Problem to work on — In the entries that follow, find each line with the word "default" and copy it.

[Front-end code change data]
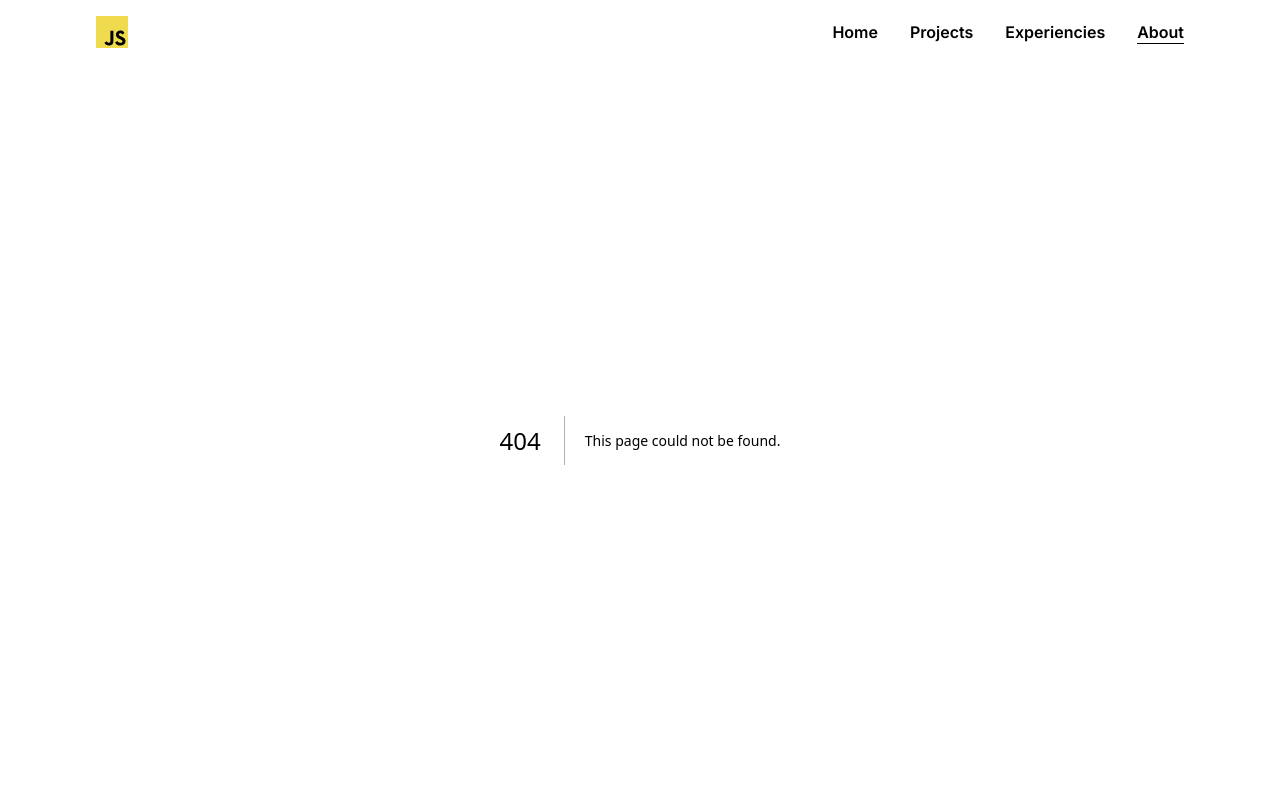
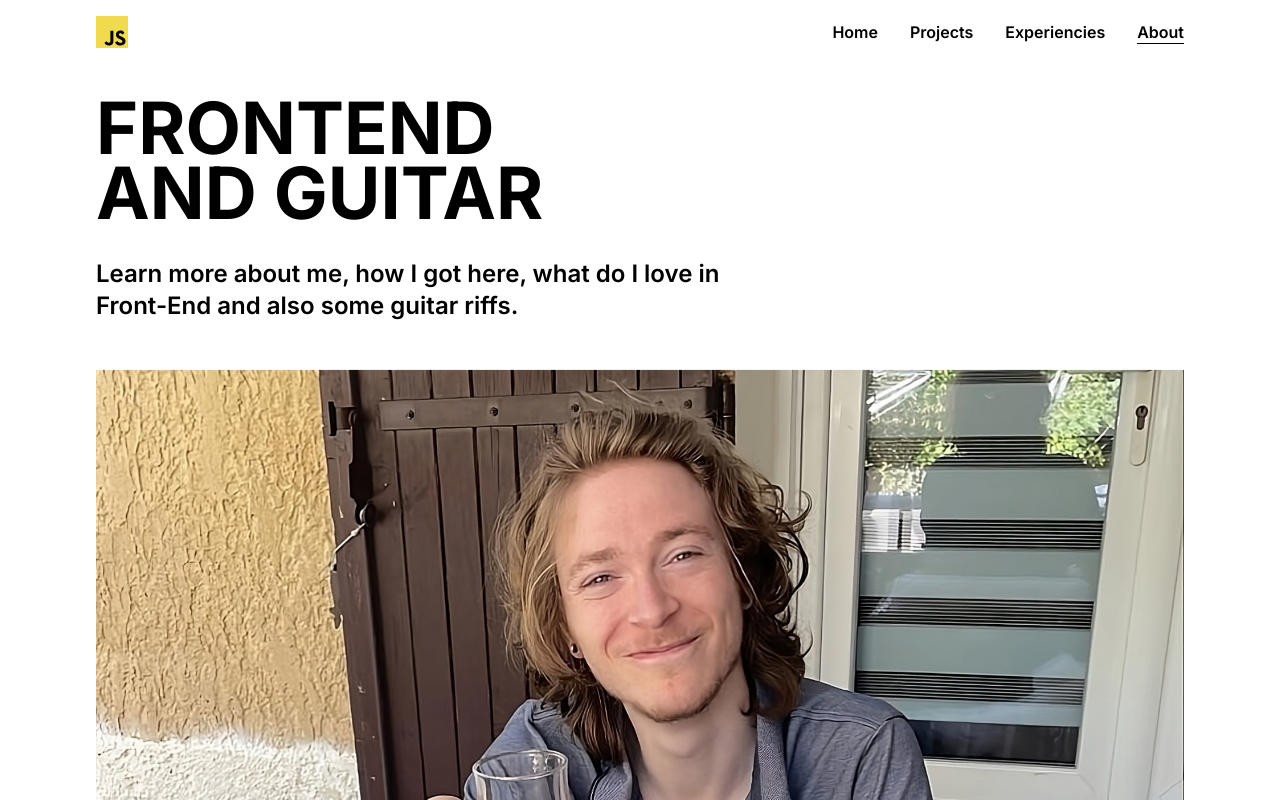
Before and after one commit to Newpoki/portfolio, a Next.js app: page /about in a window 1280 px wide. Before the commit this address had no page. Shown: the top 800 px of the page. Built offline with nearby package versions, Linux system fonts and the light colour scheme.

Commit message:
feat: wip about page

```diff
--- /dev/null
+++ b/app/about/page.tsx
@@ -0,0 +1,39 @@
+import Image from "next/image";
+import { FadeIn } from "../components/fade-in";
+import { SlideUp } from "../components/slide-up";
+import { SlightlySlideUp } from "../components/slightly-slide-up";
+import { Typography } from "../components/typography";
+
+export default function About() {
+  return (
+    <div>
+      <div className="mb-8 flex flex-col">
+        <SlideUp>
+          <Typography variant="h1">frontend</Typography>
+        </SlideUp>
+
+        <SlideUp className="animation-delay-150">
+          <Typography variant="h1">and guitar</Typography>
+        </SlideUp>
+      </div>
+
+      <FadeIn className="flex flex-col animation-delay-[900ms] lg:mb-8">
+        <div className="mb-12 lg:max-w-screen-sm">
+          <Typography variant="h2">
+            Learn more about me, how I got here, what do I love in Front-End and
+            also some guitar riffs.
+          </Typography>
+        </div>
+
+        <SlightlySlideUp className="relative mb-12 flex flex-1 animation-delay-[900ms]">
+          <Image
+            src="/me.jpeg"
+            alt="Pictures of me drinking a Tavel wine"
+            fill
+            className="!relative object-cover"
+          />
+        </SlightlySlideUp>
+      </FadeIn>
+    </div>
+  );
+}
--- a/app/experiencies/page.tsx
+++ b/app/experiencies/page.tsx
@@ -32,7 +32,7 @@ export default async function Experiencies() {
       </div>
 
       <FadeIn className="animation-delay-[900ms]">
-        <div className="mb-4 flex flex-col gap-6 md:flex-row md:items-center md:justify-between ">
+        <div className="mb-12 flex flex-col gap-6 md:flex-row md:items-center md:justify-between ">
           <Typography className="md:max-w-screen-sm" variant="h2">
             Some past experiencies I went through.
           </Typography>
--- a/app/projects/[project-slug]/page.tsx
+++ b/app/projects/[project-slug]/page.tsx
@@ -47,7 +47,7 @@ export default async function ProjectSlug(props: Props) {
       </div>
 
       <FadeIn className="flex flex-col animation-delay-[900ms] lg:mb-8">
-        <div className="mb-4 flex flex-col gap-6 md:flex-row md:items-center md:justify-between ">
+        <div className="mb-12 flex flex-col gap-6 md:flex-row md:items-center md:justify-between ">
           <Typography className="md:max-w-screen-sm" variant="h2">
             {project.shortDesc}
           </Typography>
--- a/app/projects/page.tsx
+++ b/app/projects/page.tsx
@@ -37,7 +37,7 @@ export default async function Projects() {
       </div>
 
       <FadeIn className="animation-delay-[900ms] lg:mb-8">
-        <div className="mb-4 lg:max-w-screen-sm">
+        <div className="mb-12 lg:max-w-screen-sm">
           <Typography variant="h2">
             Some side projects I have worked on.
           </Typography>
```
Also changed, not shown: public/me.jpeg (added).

Solved exercise —
+export default function About() {
@@ -32,7 +32,7 @@ export default async function Experiencies() {
@@ -47,7 +47,7 @@ export default async function ProjectSlug(props: Props) {
@@ -37,7 +37,7 @@ export default async function Projects() {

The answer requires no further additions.